“A lot of this is about my experience as a parent of a child in the public school system,” she said on Monday. “I’ve been angered, I’ve been frustrated, and I’ve been disappointed about the way my child has been served by Albany. And I want to do something about it.”
Her rhetoric so far, however, has encompassed broader themes of economic injustice and fair governance, targeting an Amedore left vulnerable by his ties to the corruption cases against former Assembly Speaker Sheldon Silver and former Senate Majority Leader Dean Skelos.
The Labor-Religion Coalition of New York State, where Niccoli works as director, was one of a handful of groups that called Amedore out last May for receiving campaign contributions from Glenwood Management, a company at the center of the Silver and Skelos cases.
“Our current State Senator George Amedore exemplifies everything that’s wrong with Albany,” Niccoli wrote Monday in a fundraising appeal.
In the appeal, she promises to “stand up to big money in Albany.”
Amedore defeated Democrat Cecilia Tkaczyk for the seat in 2014 after losing to her in a close contest two years prior.
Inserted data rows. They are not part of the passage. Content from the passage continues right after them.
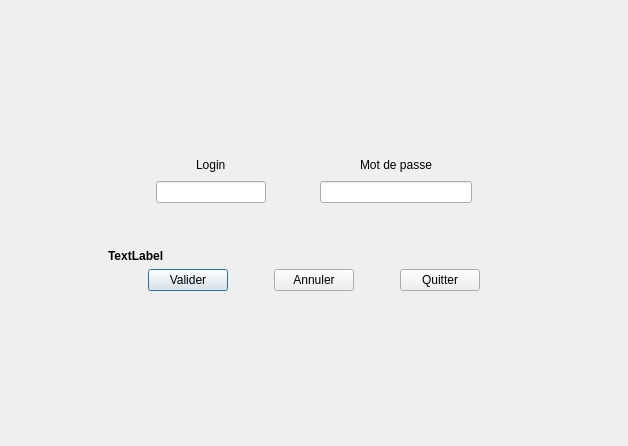
Before: the Qt Designer form connexion.ui in xXRem08Xx/NewWorld_BackOffice, drawn with Qt 5.
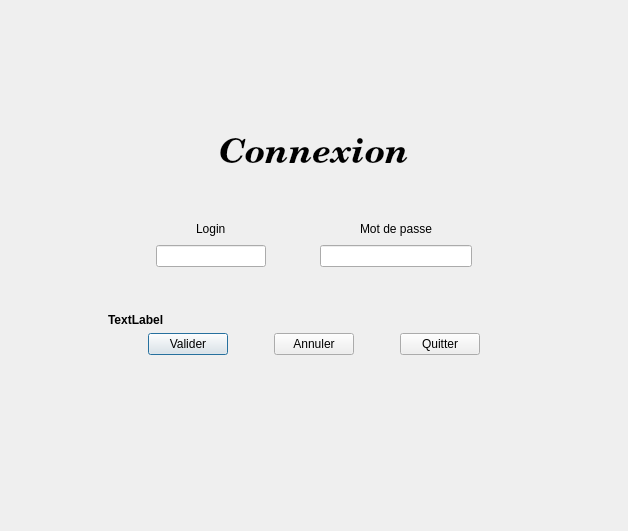
After: the same form once the commit is applied. Icons and pictures are not drawn.

Patch:
```diff
--- a/connexion.ui
+++ b/connexion.ui
@@ -7,13 +7,17 @@
     <x>0</x>
     <y>0</y>
     <width>628</width>
-    <height>446</height>
+    <height>531</height>
    </rect>
   </property>
   <property name="windowTitle">
    <string>Dialog</string>
   </property>
-  <layout class="QVBoxLayout" name="verticalLayout_5">
+  <property name="windowIcon">
+   <iconset resource="ressources.qrc">
+    <normaloff>:/Images/Images/backOffice_logo.jpg</normaloff>:/Images/Images/backOffice_logo.jpg</iconset>
+  </property>
+  <layout class="QHBoxLayout" name="horizontalLayout_7">
    <item>
     <layout class="QVBoxLayout" name="verticalLayout_4">
      <item>
@@ -29,6 +33,52 @@
        </property>
       </spacer>
      </item>
+     <item>
+      <layout class="QHBoxLayout" name="horizontalLayout_3">
+       <item>
+        <spacer name="horizontalSpacer_6">
+         <property name="orientation">
+          <enum>Qt::Horizontal</enum>
+         </property>
+         <property name="sizeHint" stdset="0">
+          <size>
+           <width>40</width>
+           <height>20</height>
+          </size>
+         </property>
+        </spacer>
+       </item>
+       <item>
+        <widget class="QLabel" name="label">
+         <property name="font">
+          <font>
+           <family>Century Schoolbook L</family>
+           <pointsize>26</pointsize>
+           <weight>75</weight>
+           <italic>true</italic>
+           <bold>true</bold>
+          </font>
+         </property>
+         <property name="text">
+          <string>Connexion</string>
+         </property>
+        </widget>
+       </item>
+       <item>
+        <spacer name="horizontalSpacer_15">
+         <property name="orientation">
+          <enum>Qt::Horizontal</enum>
+         </property>
+         <property name="sizeHint" stdset="0">
+          <size>
+           <width>40</width>
+           <height>20</height>
+          </size>
+         </property>
+        </spacer>
+       </item>
+      </layout>
+     </item>
      <item>
       <layout class="QHBoxLayout" name="horizontalLayout_6">
        <item>
```
Left out of the diff: 16 changed lines with no effect on the pictures.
On Monday, he declined to comment on a run for a second term.
“There will be a time for politics,” he said in a statement. “However, we just kicked off a new legislative session and there is still a lot of work to be done on behalf of the residents of the 46th Senate District.”
In Palatine, Niccoli spent her first term as supervisor battling a Republican-led board, often over the construction of a new $400,000 town hall. The constant conflict — and multiple lawsuits against the town resulting from decisions she often opposed— led to the formation of the Responsible Government party, consisting of two Democrats and two Republicans, which swept the November elections.
“I am now a seasoned fighter,” she said Monday. “I’ve been in the ring many times, I’ve proven that I have the thick skin it takes to take the punches and maybe deliver some back. I know that this is a tough job but it’s also critical to making sure that our communities get the jobs and the education and the fair taxation that they need.”
Leading the Labor-Religion Coalition for the past four years, Niccoli has championed lessening the tax burden on working families by increasing taxes for the state’s wealthiest residents, fair funding for public schools, and a higher minimum wage.
During the election in Palatine, work like that got her branded as a radical leftist by her opponents on the Town Board. In a district created to retain a Republican seat in the Senate, she expects that kind of criticism— but also feels she can overcome it.
“I brought together two Republicans and two Democrats to take the town council in a place that’s very conservative,” she said. “I understand the issues that people are faced with. They are absolutely overtaxed relative to their income and we need to address that. That is not a radical notion.”
Like Tkaczyk before her, Niccoli knows she’s trying to win over a district drawn for someone else, and that she won’t likely have the financial backing her opponent has.
“I don’t have the deep pockets and I don’t have the connections to deep pockets,” she said. “My connections are to other workers and to members of the community.”
For now, Niccoli, who runs a sheep farm with her husband, said she’s just “letting the cat out of the bag” about exploring a potential run and courting supporters. If the response is good, she said, she will likely make a formal announcement in the spring.
If she runs, she may see the benefits of a presidential election year, which tend to favor Democrats across the board in New York.
“We know that in a presidential cycle voter turnout increases,” she said. “And for a person who is really interested in serving the people of the district versus the corporate interests of the district, voter turnout is a very good thing.”